== Segment start ==
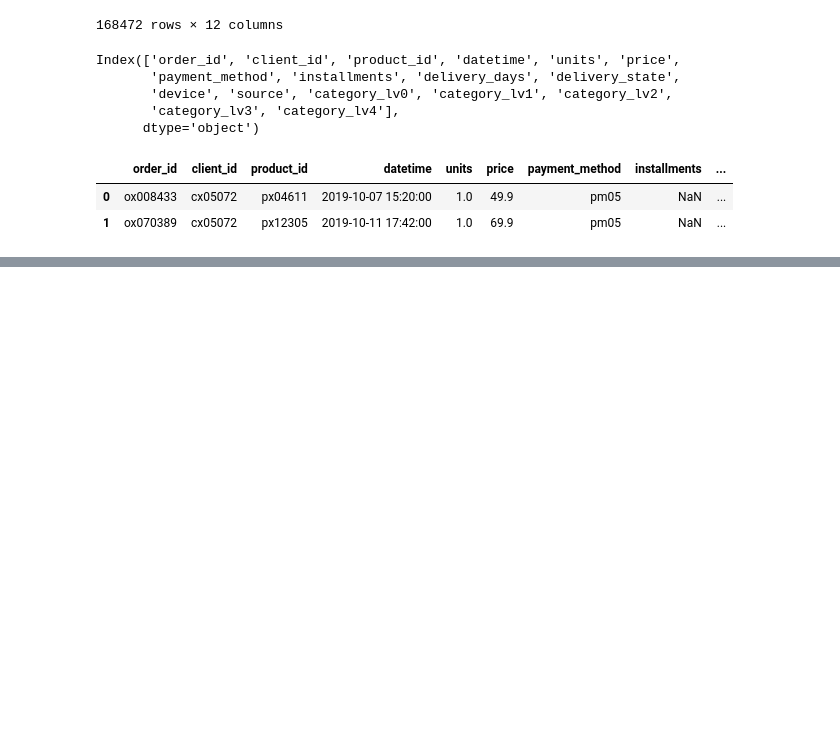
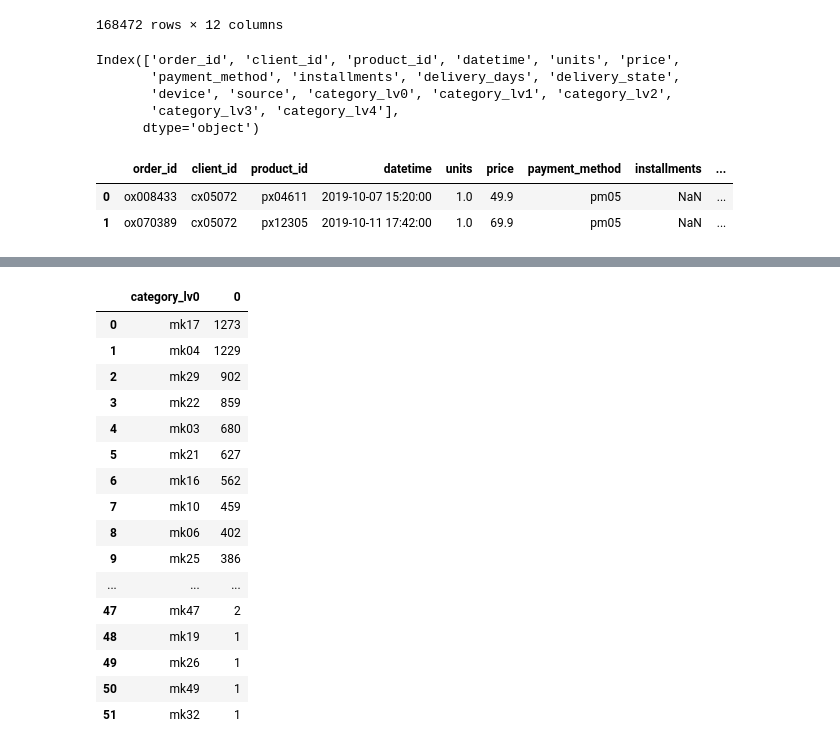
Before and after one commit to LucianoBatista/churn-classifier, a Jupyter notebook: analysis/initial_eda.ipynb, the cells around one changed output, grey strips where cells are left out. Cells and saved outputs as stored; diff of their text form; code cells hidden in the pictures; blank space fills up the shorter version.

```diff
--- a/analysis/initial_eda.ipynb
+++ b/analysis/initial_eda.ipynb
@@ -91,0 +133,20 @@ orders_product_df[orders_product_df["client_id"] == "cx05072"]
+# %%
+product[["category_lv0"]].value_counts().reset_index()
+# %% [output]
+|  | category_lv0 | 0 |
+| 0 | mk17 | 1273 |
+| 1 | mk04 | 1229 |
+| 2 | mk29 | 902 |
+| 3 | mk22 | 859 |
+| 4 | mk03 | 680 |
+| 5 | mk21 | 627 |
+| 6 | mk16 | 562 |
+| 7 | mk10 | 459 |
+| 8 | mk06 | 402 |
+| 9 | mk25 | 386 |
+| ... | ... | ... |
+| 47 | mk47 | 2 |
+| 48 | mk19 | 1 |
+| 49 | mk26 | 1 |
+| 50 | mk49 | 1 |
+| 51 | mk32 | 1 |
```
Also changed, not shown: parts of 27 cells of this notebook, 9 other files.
== Segment end ==
WHAT TO DO.
Looking at the records above, work out how many lines contain "output". Give the number only.

SOLUTION.
2